JP Donovan, of Incline Village, has won the Mountain Run, photo by Sylas Wright
As one of those volunteers, Shane has seen many inspiring moments.
“Whole families come and do it together as a team for a family member or friend battling cancer,” Shane says. “Some do it every year as a memorial to someone who has lost the battle. I have seen one family every year I have volunteered with about 30 members.”
Former race director Sally Jones knows what Shane means. She looks forward to seeing a participant named Delbert Wichelman every year.
“He’s a total inspiration,” Jones says. “He holds the record for the 80-plus, 85-plus and 90-plus. He always came across the finish with a huge smile on his face.”
Wichelman, a wiry running veteran from Oakland, is somewhat of a celebrity at High Camp, where there is a relaxed cutoff time and nothing but support for finishers.
“The spirit of the event is that we fuse together to do something healthy, get a really good run or hike in and at the same time support a really good cause,” Jones says.
That spirit sparked the inaugural Squaw Mountain Run in 1980, when a woman named Holly Beatie launched the race.
Beatie had a knack for bringing people together with her inspiring personality and strong athletic background.
Four years after starting the Squaw Mountain Run, Beatie earned the number one spot on the first women’s U.S. Olympic biathlon team. She anchored a team that went on to take bronze, the first Olympic medal in the biathlon for the United States.
Beatie approached the Squaw Mountain Run with the same enthusiasm.
The race has fluctuated in participation and competitiveness during its 35 years to include a brief stint on the La Sportiva Mountain Running Series. But Tahoe Basin residents have always been the race’s heartbeat.

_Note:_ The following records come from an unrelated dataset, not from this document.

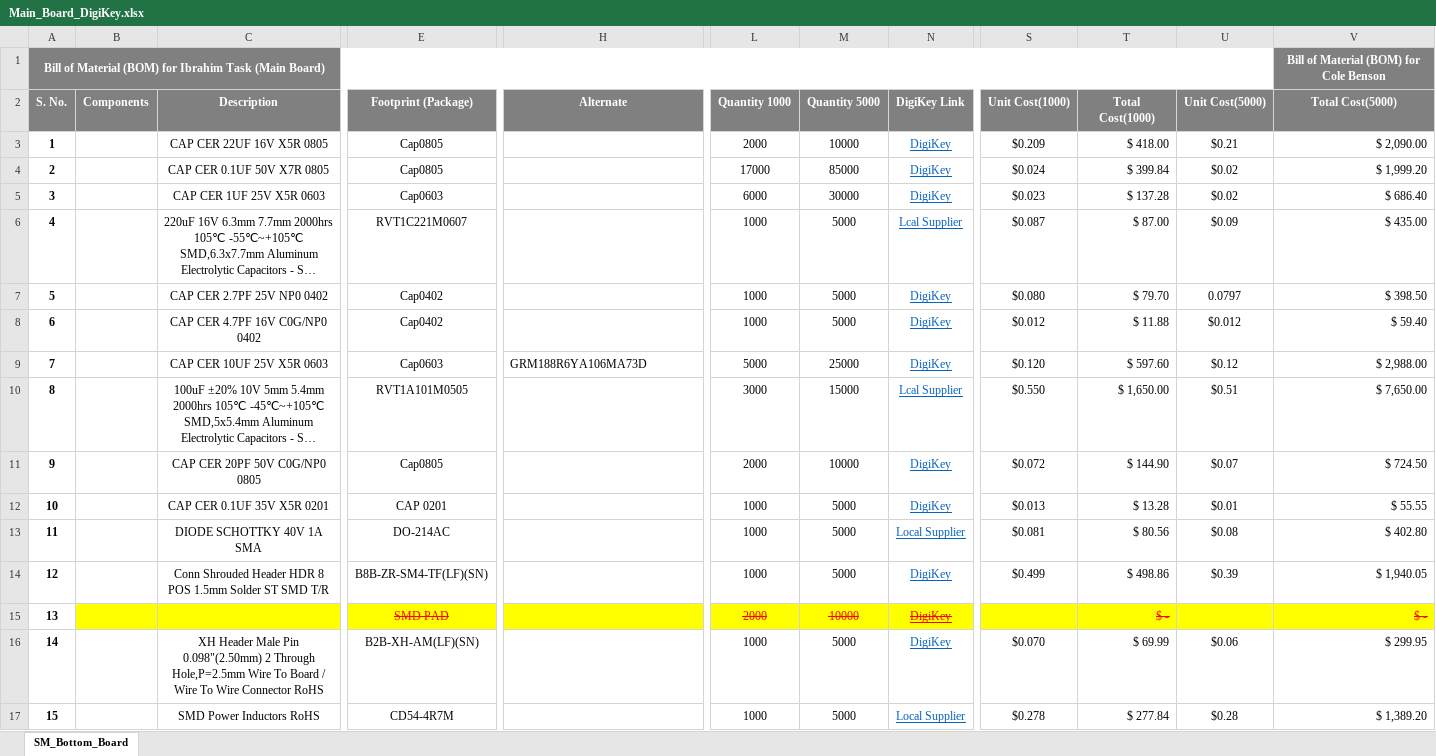
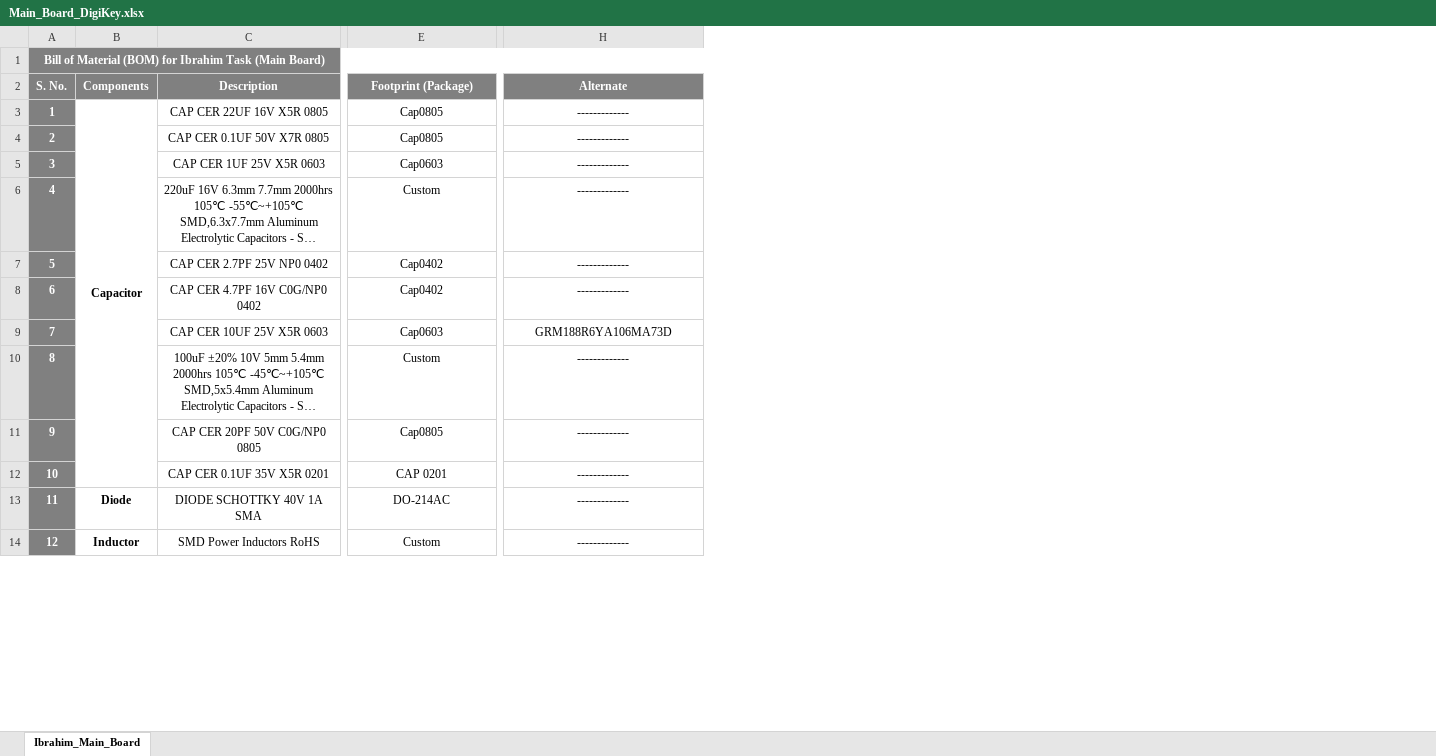
Before and after one commit to eSpark-Backup/ibrahimhyder-reverseengineering, an Excel workbook: Deliverables/BOM/DigiKey_BOMs/Main_Board_DigiKey.xlsx, sheet Ibrahim_Main_Board, drawn as a sheet; only a part is shown, gaps mark what is left out; long unchanged cells end in …; values as stored, in another font and other column widths than the file's, no borders; conditional formats not drawn; removed rows and columns are numbered as before the commit, all else as after; rows hold the shown columns only; the diff covers the shown part only; the diff names each change by its address in the sheet, - before the commit and + after, or states it on an @@ line.

Commit message:
Upated BOM - Main Board Digikey

```diff
--- a/Deliverables/BOM/DigiKey_BOMs/Main_Board_DigiKey.xlsx (sheet Ibrahim_Main_Board)
+++ b/Deliverables/BOM/DigiKey_BOMs/Main_Board_DigiKey.xlsx (sheet Ibrahim_Main_Board)
-sheet tab: SM_Bottom_Board
+sheet tab: Ibrahim_Main_Board
-column L (Quantity 1000), rows 3-13: 2000 | 17000 | 6000 | 1000 | 1000 | 1000 | 5000 | 3000 | 2000 | 1000 | 1000; row 17: 1000
-column M (Quantity 5000), rows 3-13: 10000 | 85000 | 30000 | 5000 | 5000 | 5000 | 25000 | 15000 | 10000 | 5000 | 5000; row 17: 5000
-column N (DigiKey Link), rows 3-13: DigiKey | DigiKey | DigiKey | Lcal Supplier | DigiKey | DigiKey | DigiKey | Lcal Supplier | DigiKey | DigiKey | Local Supplier; row 17: Local Supplier
-column S (Unit Cost(1000)), rows 3-13: $0.209 | $0.024 | $0.023 | $0.087 | $0.080 | $0.012 | $0.120 | $0.550 | $0.072 | $0.013 | $0.081; row 17: $0.278
-column T (Total Cost(1000)), rows 3-13: $ 418.00 | $ 399.84 | $ 137.28 | $ 87.00 | $ 79.70 | $ 11.88 | $ 597.60 | $ 1,650.00 | $ 144.90 | $ 13.28 | $ 80.56; row 17: $ 277.84
-column U (Unit Cost(5000)), rows 3-13: $0.21 | $0.02 | $0.02 | $0.09 | 0.0797 | $0.012 | $0.12 | $0.51 | $0.07 | $0.01 | $0.08; row 17: $0.28
-column V (Total Cost(5000)), row 1: Bill of Material (BOM) for Cole Benson; rows 3-13: $ 2,090.00 | $ 1,999.20 | $ 686.40 | $ 435.00 | $ 398.50 | $ 59.40 | $ 2,988.00 | $ 7,650.00 | $ 724.50 | $ 55.55 | $ 402.80; row 17: $ 1,389.20
-A1:U1 merged
+A1:P1 merged
@@ A3:A13 fill: none → #808080, text colour: black → #FFFFFF @@
-B3 (Components): (empty)
+B3 (Components): Capacitor
+B3:B12 merged
-H3:H8 (Alternate): (empty)
+H3:H8 (Alternate): -------------
-E6 (Footprint (Package)): RVT1C221M0607
+E6 (Footprint (Package)): Custom
-H9 alignment: left
+H9 alignment: center
-E10 (Footprint (Package)): RVT1A101M0505
+E10 (Footprint (Package)): Custom
-H10:H13 (Alternate): (empty)
+H10:H13 (Alternate): -------------
-B13 (Components): (empty)
+B13 (Components): Diode
-row 14: 12 |  | Conn Shrouded Header HDR 8 POS 1.5mm Solder ST SMD T/R | B8B-ZR-SM4-TF(LF)(SN) |  | 1000 | 5000 | DigiKey | $0.499 | $ 498.86 | $0.39 | $ 1,940.05
-row 15: 13 |  |  | SMD PAD |  | 2000 | 10000 | DigiKey |  | $ - |  | $ -
-row 16: 14 |  | XH Header Male Pin 0.098"(2.50mm) 2 Through Hole,P=2.5mm Wire To Board / Wire To Wire Connector RoHS | B2B-XH-AM(LF)(SN) |  | 1000 | 5000 | DigiKey | $0.070 | $ 69.99 | $0.06 | $ 299.95
@@ column A (S. No.) renumbered between rows 14 and 33 @@
@@ A14 fill: none → #808080, text colour: black → #FFFFFF @@
-B14 (Components): (empty)
+B14 (Components): Inductor
+B14:B17 merged
-E14 (Footprint (Package)): CD54-4R7M
+E14 (Footprint (Package)): Custom
-H14 (Alternate): (empty)
+H14 (Alternate): -------------
```
Also changed, not shown: 7 added rows, 3 removed rows, 39 edited cells, cell formats and merged cells elsewhere in this sheet, formulas that keep their value, 4 other files.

Beatie was part of that running community one final time in 2013. She came out to start the race, despite undergoing cancer treatment at the time.
Beatie died in 2014, but her memory and the inspiration endure in participants.
“One of my best memories is of Fro [Tahoe City’s Robert Frohlich], who always did it, even when he was sick,” Sweeney says of the well-known local author and former Tahoe Quarterly contributor. “When he was healthy, he would just hike up with ski poles, but he was dying of cancer right at the end and he was still doing it every year.
“There’s a lot of inspirational stories. I’ve seen five 5-year-olds out there. One year, there was a set of twins, must have been 5 or 6, and they hiked the whole thing.”
Veteran ultrarunners like Sweeney are part of that inspiration. He offers race strategies that set a nice pace for life off the trail as well as the Squaw Mountain Run.
“The tricky part is to know when to walk,” Sweeney says. “Don’t walk before you have to, and if you’re going to walk then walk with a purpose.”
For Donovan, who has proven the record is within reach, it’s all about surviving that first mile.
“I will jump off the line into a short burst and probably choose a pace in the first 400 meters that makes the next two miles very painful,” Donovan says. “When I hit the sandy bits I will naturally feel at home and eat up anyone who spends too much time in that little beach. When the people with cameras are close enough, I will try to make it look like I am not obliterated.”
But, at least for the first few minutes after reaching the finish line, Donovan—and everyone who pushes to the top—is toast. It’s all part of the game.
“Once people do this,” Sweeney says, “it gets in their blood and becomes a tradition.”
Run organizers encourage early registration to ensure a prompt starting time. Register here.